**INSTRUCTIONS TO FOLLOW:**
A faithful copy of every entry, with the pictures removed, is what is needed here.

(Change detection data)
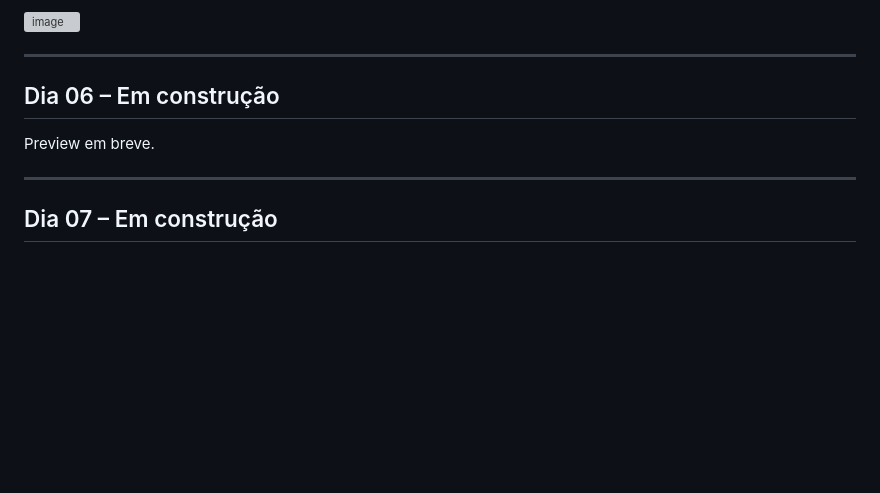
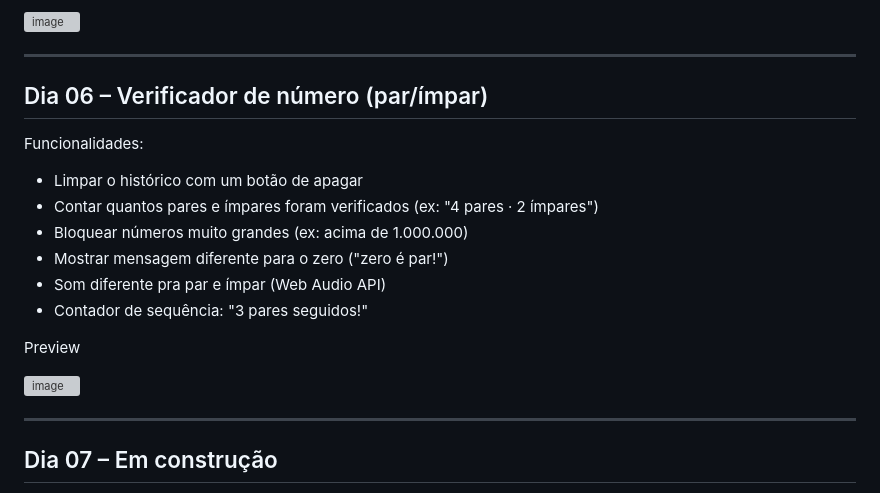
Before and after one commit to K4W4N-MJ/Desafio-30-Dias, a Markdown page: README.md, the part around the change. GitHub-like rendering; blank space fills up the shorter version; grey boxes are pictures that could not be loaded.

Commit message:
add dia 06
Updated section for Dia 06 to include features of the number verifier and changed the title.

```diff
--- a/README.md
+++ b/README.md
@@ -104,9 +104,20 @@ Preview
 
 ---
 
-## Dia 06 – Em construção
+## Dia 06 – Verificador de número (par/ímpar)
 
-Preview em breve.
+Funcionalidades:
+
+* Limpar o histórico com um botão de apagar
+* Contar quantos pares e ímpares foram verificados (ex: "4 pares · 2 ímpares")
+* Bloquear números muito grandes (ex: acima de 1.000.000)
+* Mostrar mensagem diferente para o zero ("zero é par!")
+* Som diferente pra par e ímpar (Web Audio API)
+* Contador de sequência: "3 pares seguidos!"
+
+Preview
+
+<img width="945" height="665" alt="image" src="https://github.com/user-attachments/assets/0d93a366-9b80-4fb0-a879-d948177d506a" />
 
 ---
 
```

**ANSWER SECTION:**
Before and after one commit to K4W4N-MJ/Desafio-30-Dias, a Markdown page: README.md, the part around the change. GitHub-like rendering; blank space fills up the shorter version; grey boxes are pictures that could not be loaded.

Commit message:
add dia 06
Updated section for Dia 06 to include features of the number verifier and changed the title.

```diff
--- a/README.md
+++ b/README.md
@@ -104,9 +104,20 @@ Preview
 
 ---
 
-## Dia 06 – Em construção
+## Dia 06 – Verificador de número (par/ímpar)
 
-Preview em breve.
+Funcionalidades:
+
+* Limpar o histórico com um botão de apagar
+* Contar quantos pares e ímpares foram verificados (ex: "4 pares · 2 ímpares")
+* Bloquear números muito grandes (ex: acima de 1.000.000)
+* Mostrar mensagem diferente para o zero ("zero é par!")
+* Som diferente pra par e ímpar (Web Audio API)
+* Contador de sequência: "3 pares seguidos!"
+
+Preview
+
+<img width="945" height="665" alt="image" src="https://github.com/user-attachments/assets/0d93a366-9b80-4fb0-a879-d948177d506a" />
 
 ---
 
```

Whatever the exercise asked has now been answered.